Prior to our “Stay at Home” orders, when we were chained to a desk for eight hours or more per day, working from home sounded like a dream. No office politics, no boss breathing down your neck, nobody taking the last cup of coffee. Working from home has to be better – right? Flexible hours, no need to dress up and working at your own pace from the comfort of your home all seem to have the potential to increase your productivity. Not so fast – unless you have a very, specific plan, there’s not much separation between work and home – lacking the necessary balance that we all need.
Due to recent events in our country, many of us have gone days, without seeing someone, without showering or even leaving the house. Are you distracted by the kids, the barking dog or the home projects in your peripheral vision? Maybe it’s time to get back to an office. Here are a few things that may prompt you to explore a small office outside your home.
- You’ve been wearing the same clothes for days: No judgement! We all get stuck in a rut from time to time with life events such as a newborn, moving, not feeling well. When you’re working from home, it’s easy to wake up and go right to work. If you have no meetings to attend or video conferences to be a part of, there’s really no reason to get dressed to impress. Perhaps, it’s time to change up your routine and get back into an office and recharge your productivity.
- You can’t remember the last time you left the house: When you work from home you become complacent with your routine and your surroundings. You work a little, eat a little, do a household chore and then go back to working a little again. You do this day after day and find that the days are running together. If this is the case, you may want to consider re-engaging with society. (Of course, following recommendations for social distancing)
- You’ve put on a little weight: When you’re working at a desk all day, you already have to be mindful of your snacking and low level of physical activity. When you work at home, these same concerns are elevated. The added steps and activity to commute to the office and to your desk, not to mention, the copy room, the rest room and perhaps to the cafeteria or outside for lunch and then back to your office again, is significantly reduced when you work from home. Also, we’re more likely to feel less intimidated by grabbing a snack from our own kitchen. Walking the dog or going out for the mail provides little exercise in comparison to the extra steps we get in while working in an office.
- You talk too much: It’s natural to look to others for attention or a little give and take. Most people need regular interaction and conversation. While some are perfectly content to type their feelings and points of view on social media, for others it’s just not the same. If you find yourself bending your neighbor’s ear or have lost the attention of your friends and family from monopolizing the conversation, it may be time to find a new space to work in.
- Too much coffee: If you are reloading your coffee shop card too much or heading out to your favorite coffee spot drive through, you could be craving the company of others. Perhaps just the short drive and change of scenery is enough to indicate your craving for a quick distraction from routine. But all of that coffee can add up – not only is too much bad for your health but it’s bad for your wallet too.
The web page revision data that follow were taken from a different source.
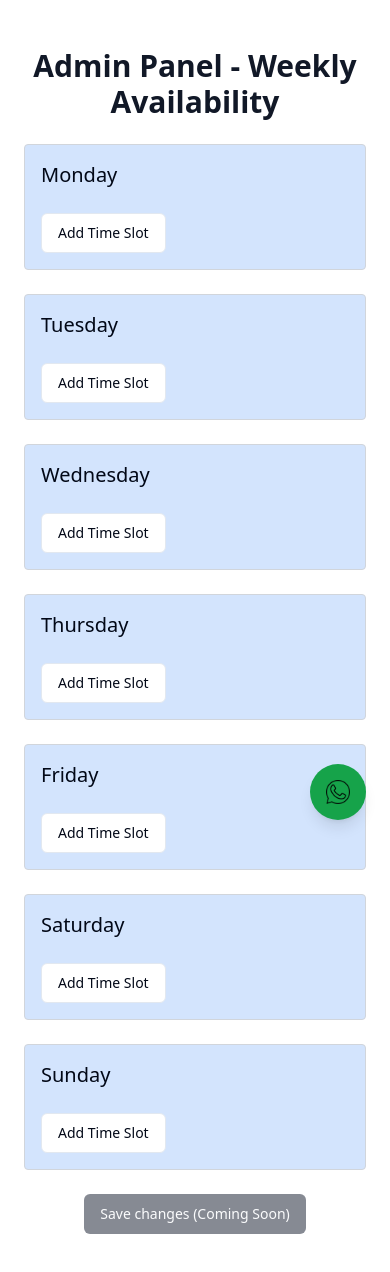
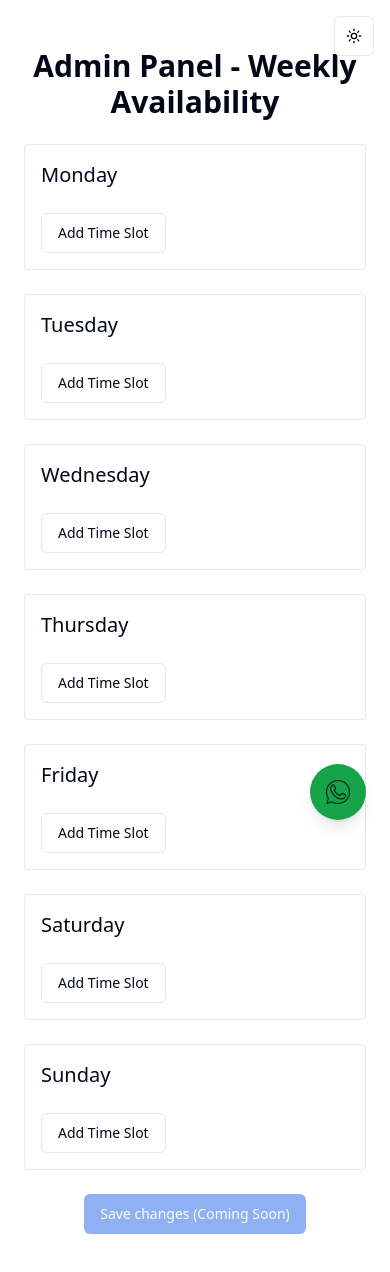
Before and after one commit to DKSingh1604/homeopathy-compassionate-care, a React (Vite) app: page /admin in a window 390 px wide. Shown: the top 1272 px of the page. Built offline with nearby package versions, Linux system fonts and the light colour scheme.

Commit message:
feat: Implement color palette and dark/light mode
Adds a formal color palette and implements dark and light mode functionality.

```diff
--- a/src/App.tsx
+++ b/src/App.tsx
@@ -12,10 +12,12 @@ import Admin from "./pages/Admin";
 import Messages from "./pages/Messages";
 import Appointments from "./pages/Appointments";
 import FloatingWhatsApp from "./components/FloatingWhatsApp";
+import { ThemeProvider } from "./components/ThemeProvider";
 
 const queryClient = new QueryClient();
 
 const App = () => (
+  <ThemeProvider defaultTheme="light">
     <QueryClientProvider client={queryClient}>
       <TooltipProvider>
         <Toaster />
@@ -35,6 +37,7 @@ const App = () => (
         </BrowserRouter>
       </TooltipProvider>
     </QueryClientProvider>
+  </ThemeProvider>
 );
 
 export default App;
--- /dev/null
+++ b/src/components/ThemeProvider.tsx
@@ -0,0 +1,73 @@
+
+import { createContext, useContext, useEffect, useState } from "react";
+
+type Theme = "dark" | "light" | "system";
+
+type ThemeProviderProps = {
+  children: React.ReactNode;
+  defaultTheme?: Theme;
+  storageKey?: string;
+};
+
+type ThemeProviderState = {
+  theme: Theme;
+  setTheme: (theme: Theme) => void;
+};
+
+const initialState: ThemeProviderState = {
+  theme: "system",
+  setTheme: () => null,
+};
+
+const ThemeProviderContext = createContext<ThemeProviderState>(initialState);
+
+export function ThemeProvider({
+  children,
+  defaultTheme = "system",
+  storageKey = "vite-ui-theme",
+  ...props
+}: ThemeProviderProps) {
+  const [theme, setTheme] = useState<Theme>(
+    () => (localStorage.getItem(storageKey) as Theme) || defaultTheme
+  );
+
+  useEffect(() => {
+    const root = window.document.documentElement;
+    root.classList.remove("light", "dark");
+
+    if (theme === "system") {
+      const systemTheme = window.matchMedia("(prefers-color-scheme: dark)")
+        .matches
+        ? "dark"
+        : "light";
+
+      root.classList.add(systemTheme);
+      return;
+    }
+
+    root.classList.add(theme);
+  }, [theme]);
+
+  const value = {
+    theme,
+    setTheme: (theme: Theme) => {
+      localStorage.setItem(storageKey, theme);
+      setTheme(theme);
+    },
+  };
+
+  return (
+    <ThemeProviderContext.Provider {...props} value={value}>
+      {children}
+    </ThemeProviderContext.Provider>
+  );
+}
+
+export const useTheme = () => {
+  const context = useContext(ThemeProviderContext);
+
+  if (context === undefined)
+    throw new Error("useTheme must be used within a ThemeProvider");
+
+  return context;
+};
--- /dev/null
+++ b/src/components/ThemeToggle.tsx
@@ -0,0 +1,37 @@
+
+import { Moon, Sun } from "lucide-react";
+import { Button } from "@/components/ui/button";
+import {
+  DropdownMenu,
+  DropdownMenuContent,
+  DropdownMenuItem,
+  DropdownMenuTrigger,
+} from "@/components/ui/dropdown-menu";
+import { useTheme } from "./ThemeProvider";
+
+export function ThemeToggle({ className }: { className?: string }) {
+  const { setTheme } = useTheme();
+
+  return (
+    <DropdownMenu>
+      <DropdownMenuTrigger asChild>
+        <Button variant="outline" size="icon" className={className}>
+          <Sun className="h-[1.2rem] w-[1.2rem] rotate-0 scale-100 transition-all dark:-rotate-90 dark:scale-0" />
+          <Moon className="absolute h-[1.2rem] w-[1.2rem] rotate-90 scale-0 transition-all dark:rotate-0 dark:scale-100" />
+          <span className="sr-only">Toggle theme</span>
+        </Button>
+      </DropdownMenuTrigger>
+      <DropdownMenuContent align="end">
+        <DropdownMenuItem onClick={() => setTheme("light")}>
+          Light
+        </DropdownMenuItem>
+        <DropdownMenuItem onClick={() => setTheme("dark")}>
+          Dark
+        </DropdownMenuItem>
+        <DropdownMenuItem onClick={() => setTheme("system")}>
+          System
+        </DropdownMenuItem>
+      </DropdownMenuContent>
+    </DropdownMenu>
+  );
+}
--- a/src/components/ui/dropdown-menu.tsx
+++ b/src/components/ui/dropdown-menu.tsx
@@ -1,3 +1,4 @@
+
 import * as React from "react"
 import * as DropdownMenuPrimitive from "@radix-ui/react-dropdown-menu"
 import { Check, ChevronRight, Circle } from "lucide-react"
--- a/src/index.css
+++ b/src/index.css
@@ -1,3 +1,4 @@
+
 @tailwind base;
 @tailwind components;
 @tailwind utilities;
@@ -13,7 +14,7 @@
     --popover: 0 0% 100%;
     --popover-foreground: 222.2 84% 4.9%;
 
-    --primary: 222.2 47.4% 11.2%;
+    --primary: 221 83% 53%;
     --primary-foreground: 210 40% 98%;
 
     --secondary: 210 40% 96.1%;
@@ -30,25 +31,9 @@
 
     --border: 214.3 31.8% 91.4%;
     --input: 214.3 31.8% 91.4%;
-    --ring: 222.2 84% 4.9%;
+    --ring: 221 83% 53%;
 
     --radius: 0.5rem;
-
-    --sidebar-background: 0 0% 98%;
-
-    --sidebar-foreground: 240 5.3% 26.1%;
-
-    --sidebar-primary: 240 5.9% 10%;
-
-    --sidebar-primary-foreground: 0 0% 98%;
-
-    --sidebar-accent: 240 4.8% 95.9%;
-
-    --sidebar-accent-foreground: 240 5.9% 10%;
-
-    --sidebar-border: 220 13% 91%;
-
-    --sidebar-ring: 217.2 91.2% 59.8%;
   }
 
   .dark {
@@ -61,7 +46,7 @@
     --popover: 222.2 84% 4.9%;
     --popover-foreground: 210 40% 98%;
 
-    --primary: 210 40% 98%;
+    --primary: 217.2 91.2% 59.8%;
     --primary-foreground: 222.2 47.4% 11.2%;
 
     --secondary: 217.2 32.6% 17.5%;
@@ -78,15 +63,7 @@
 
     --border: 217.2 32.6% 17.5%;
     --input: 217.2 32.6% 17.5%;
-    --ring: 212.7 26.8% 83.9%;
-    --sidebar-background: 240 5.9% 10%;
-    --sidebar-foreground: 240 4.8% 95.9%;
-    --sidebar-primary: 224.3 76.3% 48%;
-    --sidebar-primary-foreground: 0 0% 100%;
-    --sidebar-accent: 240 3.7% 15.9%;
-    --sidebar-accent-foreground: 240 4.8% 95.9%;
-    --sidebar-border: 240 3.7% 15.9%;
-    --sidebar-ring: 217.2 91.2% 59.8%;
+    --ring: 224.3 76.3% 48%;
   }
 }
 
@@ -97,5 +74,6 @@
 
   body {
     @apply bg-background text-foreground;
+    font-feature-settings: "ss01", "ss02", "cv01", "cv02";
   }
 }
--- a/src/pages/Admin.tsx
+++ b/src/pages/Admin.tsx
@@ -2,6 +2,7 @@
 import * as React from "react";
 import { useState } from "react";
 import { Button } from "@/components/ui/button";
+import { ThemeToggle } from "@/components/ThemeToggle";
 
 const daysOfWeek = [
   "Monday",
@@ -53,41 +54,42 @@ const Admin = () => {
     });
   };
 
-  // TODO: Add saving to backend (Supabase) if applicable
-
   return (
-    <div className="min-h-screen bg-white flex flex-col items-center justify-start py-12 px-6 sm:px-12 lg:px-20">
+    <div className="min-h-screen bg-background text-foreground flex flex-col items-center justify-start py-12 px-6 sm:px-12 lg:px-20">
+      <div className="absolute top-4 right-4">
+        <ThemeToggle />
+      </div>
       <div className="max-w-4xl w-full">
-        <h1 className="text-3xl font-semibold mb-6 text-gray-900 text-center">Admin Panel - Weekly Availability</h1>
+        <h1 className="text-3xl font-semibold mb-6 text-center">Admin Panel - Weekly Availability</h1>
 
         {daysOfWeek.map((day) => (
-          <section key={day} className="mb-6 border border-gray-300 rounded p-4 bg-[#D3E4FD]">
+          <section key={day} className="mb-6 border border-border rounded p-4 bg-card/30">
             <h2 className="text-xl font-medium mb-4">{day}</h2>
 
             {availability[day].map((slot, idx) => (
               <div key={idx} className="flex items-center space-x-4 mb-3">
                 <label className="flex flex-col">
-                  <span className="text-sm text-gray-700">Start Time</span>
+                  <span className="text-sm text-muted-foreground">Start Time</span>
                   <input
                     type="time"
                     value={slot.start}
                     onChange={(e) => updateTimeSlot(day, idx, "start", e.target.value)}
-                    className="mt-1 rounded border border-input px-2 py-1"
+                    className="mt-1 rounded border border-input bg-background px-2 py-1"
                   />
                 </label>
                 <label className="flex flex-col">
-                  <span className="text-sm text-gray-700">End Time</span>
+                  <span className="text-sm text-muted-foreground">End Time</span>
                   <input
                     type="time"
                     value={slot.end}
                     onChange={(e) => updateTimeSlot(day, idx, "end", e.target.value)}
-                    className="mt-1 rounded border border-input px-2 py-1"
+                    className="mt-1 rounded border border-input bg-background px-2 py-1"
                   />
                 </label>
                 <button
                   type="button"
                   onClick={() => removeTimeSlot(day, idx)}
-                  className="text-red-600 hover:text-red-800 font-semibold"
+                  className="text-destructive hover:text-destructive/80 font-semibold"
                   aria-label={`Remove time slot ${idx + 1} for ${day}`}
                 >
                   Remove
--- a/src/pages/Appointments.tsx
+++ b/src/pages/Appointments.tsx
@@ -1,12 +1,16 @@
 
 import * as React from "react";
+import { ThemeToggle } from "@/components/ThemeToggle";
 
 const Appointments = () => {
   return (
-    <div className="min-h-screen bg-white flex flex-col items-center justify-center py-12 px-6 sm:px-12 lg:px-20 text-gray-900">
+    <div className="min-h-screen bg-background text-foreground flex flex-col items-center justify-center py-12 px-6 sm:px-12 lg:px-20">
+      <div className="absolute top-4 right-4">
+        <ThemeToggle />
+      </div>
       <div className="max-w-2xl w-full">
         <h1 className="text-3xl font-semibold mb-6 text-center">Appointment Booking</h1>
-        <p className="text-center text-gray-700">
+        <p className="text-center text-muted-foreground">
           Appointment booking functionality is coming soon. You will be able to book appointments manually or receive automated confirmations.
         </p>
       </div>
--- a/src/pages/Messages.tsx
+++ b/src/pages/Messages.tsx
@@ -3,6 +3,7 @@ import * as React from "react";
 import { useState } from "react";
 import { Button } from "@/components/ui/button";
 import { Input } from "@/components/ui/input";
+import { ThemeToggle } from "@/components/ThemeToggle";
 
 const Messages = () => {
   const [message, setMessage] = useState("");
@@ -15,12 +16,15 @@ const Messages = () => {
   };
 
   return (
-    <div className="min-h-screen bg-white flex flex-col items-center justify-start py-12 px-6 sm:px-12 lg:px-20">
+    <div className="min-h-screen bg-background text-foreground flex flex-col items-center justify-start py-12 px-6 sm:px-12 lg:px-20">
+      <div className="absolute top-4 right-4">
+        <ThemeToggle />
+      </div>
       <div className="max-w-md w-full">
-        <h1 className="text-3xl font-semibold mb-6 text-center text-gray-900">Patient Messaging</h1>
+        <h1 className="text-3xl font-semibold mb-6 text-center">Patient Messaging</h1>
 
         <textarea
-          className="w-full rounded-md border border-input p-3 mb-4 text-gray-800 focus:outline-none focus:ring-2 focus:ring-primary"
+          className="w-full rounded-md border border-input bg-background p-3 mb-4 focus:outline-none focus:ring-2 focus:ring-primary"
           rows={6}
           placeholder="Write your message here..."
           value={message}
```
Also changed, not shown: src/pages/Contact.tsx (+10 -6 lines), src/pages/Index.tsx (+18 -13 lines). Lines whose indentation alone changed are shown as unchanged.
It’s clear that there are benefits to working at home but staring at chores and ignoring personal hygiene can turn into isolation rather quickly and take a toll on your state of mind. If you are struggling to balance work and life, it might be time to consider an office or even a Day Office – a fairly new concept for those who occasionally have a need to be in an office for a few days per week or just to meet with clients on occasion. For more info on this office concept, contact us at 860-419-5900 or go to www.officeplace.com.